Family structure trajectories and early child health in the UK: Pathways to health.


Institut National d'Etudes Démographiques (INED), 133 Boulevard Davout, 75980, Paris cedex 20, France. Electronic address: [Email]

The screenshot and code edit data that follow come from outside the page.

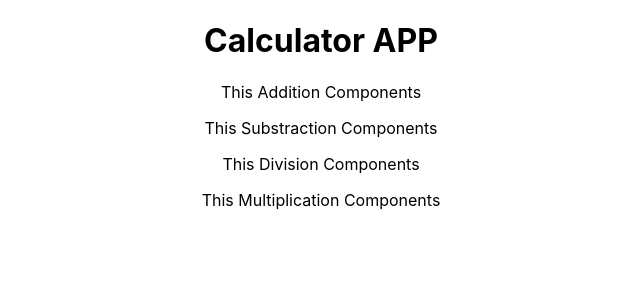
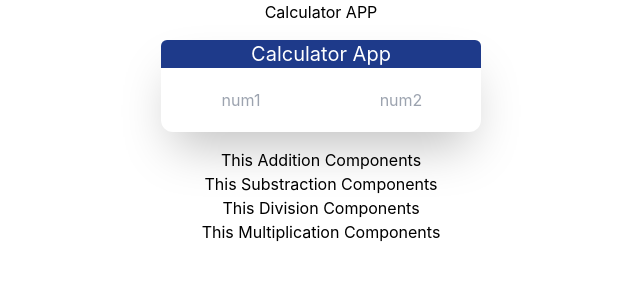
Before and after one commit to aashishlab/websessionreact, a React (Create React App) app: page / in a window 1280 px wide. Shown: the top 300 px of the page, without its empty margins (319-959 px from the left). Built offline with nearby package versions, Linux system fonts and the light colour scheme.

Commit message:
tailwind added

```diff
--- a/public/index.html
+++ b/public/index.html
@@ -9,6 +9,7 @@
       name="description"
       content="Web site created using create-react-app"
     />
+    <script src="https://cdn.tailwindcss.com"></script>
     <link rel="apple-touch-icon" href="%PUBLIC_URL%/logo192.png" />
     <!--
       manifest.json provides metadata used when your web app is installed on a
--- a/src/App.js
+++ b/src/App.js
@@ -1,7 +1,10 @@
 import logo from './logo.svg';
 import './App.css';
 import  CalculatorApp from './Component/index';
+
+
 function App() {
+
   return (
     <div className="App">
       <CalculatorApp/>
--- a/src/Component/index.jsx
+++ b/src/Component/index.jsx
@@ -7,7 +7,17 @@
 const calculatorApp = () => {
   return (
     <div>
-      <h1>Calculator APP</h1>
+            <h1>Calculator APP</h1>
+                    <div className="flex justify-center">
+                <div className="border-3 border-blue-900 rounded-xl shadow-2xl m-4 w-1/4">
+                    <h1 className="bg-blue-900 text-center text-xl text-white rounded-t-md">Calculator App</h1>
+                    <div className="flex">
+                        <input type="text" className="border-1 border-blue-900 p-3 m-2 text-center w-1/2 rounded-md" placeholder="num1" />
+                        <input type="text" className="border-1 border-blue-900 p-3 m-2 text-center w-1/2 rounded-md" placeholder="num2" />
+                    </div>
+                </div>
+            </div>
+
       <Addition/>
       <Substraction/>
       <Division/>
```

A large body of literature has shown marked differences in the average levels of resources and child well-being across different family structures. Studies have examined cognitive, educational and behavioural outcomes; less is known about differentials in physical health, and about dynamics in early childhood. Furthermore, up to the present time, less emphasis has been placed on describing the underlying mechanisms relating childhood experiences of family structure to health. In this paper, we hypothesize that socio-economic characteristics and family structure trajectories will affect every-day, more proximal processes (material, behavioural and family stress pathways) directly experienced by the child, which will in turn affect child health. Using the UK Millennium Cohort Study, a nationally representative cohort of over 19 000 children born in 2001 and living in the UK shortly thereafter, we employ Graphical Chain Models to map the processes linking family structure trajectories to three physical health outcomes at age 5: overweight/obesity, respiratory health, and accidental injury. We construct family trajectories to highlight two components: status (distinguishing between married, cohabiting and single parents), and (in)stability. We show that both status, the (in)stability of that status, and their interplay, are important components of family structure trajectories which correlate to children's early physical health. Analyses highlight the relative importance of distinct pathways across different health outcomes. As well as some outcome-specific paths, we find that "family stress" variables appeared to underscore the relationship between family structure and child physical health, pointing to the importance of such variables in understanding how family structure relates to early child health.


Accidents,Asthma,Early child health,Family instability,Family structure,Millennium cohort study,Obesity,